Even though there were scorpions and wasps inhabiting my room and a random sketchy guy with a sawed off shotgun nearby, I really enjoyed how people lived there. The locals still used Ox driven carts and rode around on horses. It was kinda like the wild west. Even with the flat spells I thought it was paradise and will definitely go back one day.
You have been sending us some sick photos lately both in front of and behind the lens. How did you become involved with photography and where do you plan to take it? What other non-surfing activities are you interested in?
I bought my first camera (a Canon Rebel XT) about 5 years ago because I thought it would be a good hobby and I always found myself in situations where I wish I had a camera. Since then I taught myself how to use my camera, figuring it out as I went. I bought a Buzztech water housing that I have been experimenting with and I am stoked on some off the pictures that I took. I recently started making frames out of plywood and am planning on making a collection of my best pictures so I can do an art show or something. Other than bodyboarding and shooting photos I also skateboard a lot in the spring and ride my longboard and hike in the summer.
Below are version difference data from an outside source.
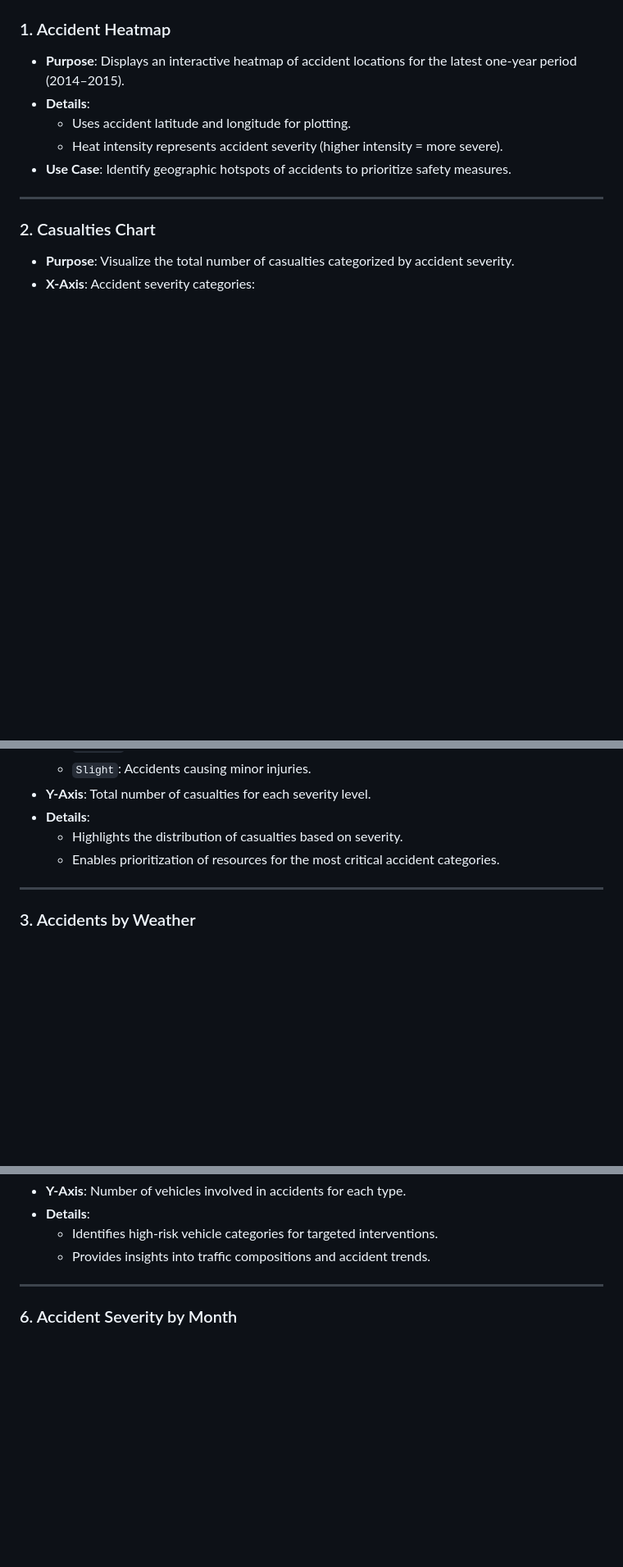
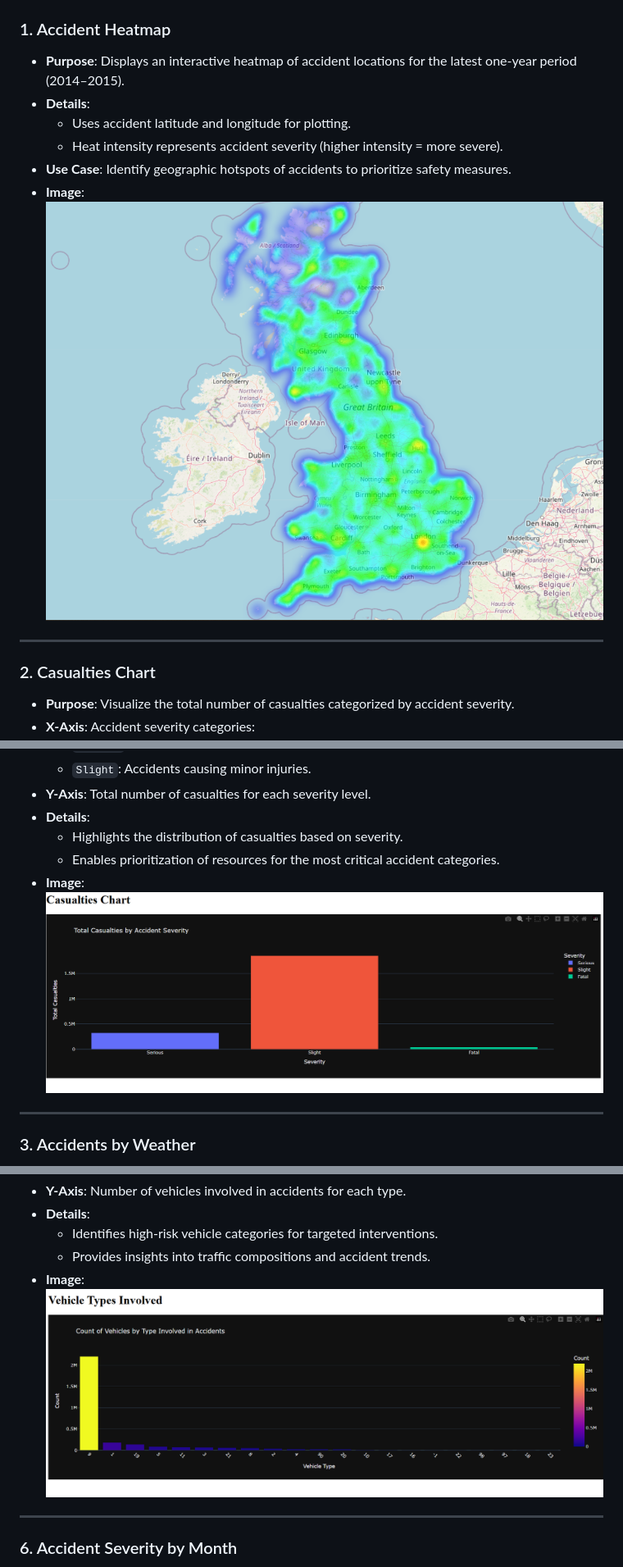
Before and after one commit to Clarkson-Applied-Data-Science/IA626-Final-Project-Vishal, a Markdown page: README.md, 3 parts joined by grey strips. Shown at 82% size. GitHub-like rendering; blank space fills up the shorter version.

```diff
--- a/README.md
+++ b/README.md
@@ -16,6 +16,8 @@ This project is ideal for policymakers, traffic authorities, and researchers to
   - Uses accident latitude and longitude for plotting.
   - Heat intensity represents accident severity (higher intensity = more severe).
 - **Use Case**: Identify geographic hotspots of accidents to prioritize safety measures.
+- **Image**:
+  ![Accident Heatmap](images/Heatmap.png)
 
 ---
 
@@ -29,6 +31,8 @@ This project is ideal for policymakers, traffic authorities, and researchers to
 - **Details**:
   - Highlights the distribution of casualties based on severity.
   - Enables prioritization of resources for the most critical accident categories.
+- **Image**:
+  ![Casualties Chart](images/Accident%20severity.png)
 
 ---
 
@@ -71,6 +97,8 @@ This project is ideal for policymakers, traffic authorities, and researchers to
 - **Details**:
   - Identifies high-risk vehicle categories for targeted interventions.
   - Provides insights into traffic compositions and accident trends.
+- **Image**:
+  ![Vehicle Types](images/Vehicle%20type.png)
 
 ---
 
```
Also changed, not shown: other parts of README.md (+54 -22 lines).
Any future trips in the works? What are your plans for the next couple years?
With bad waves and cold water most of the year I am always planning on shedding my wetsuit and getting some warm water barrels. Kellen Keene and I have some plans in the works by the name of Project X, it involves purchased land in a foreign country and a real long drive in my old pick-up. I have also been building an 18′ Boston Whaler hull from the deck up so I’ll have a nice boat to get to all the places that are inaccessible from land. As far as the next few years go, I plan on kicking around on my boogie and living happily.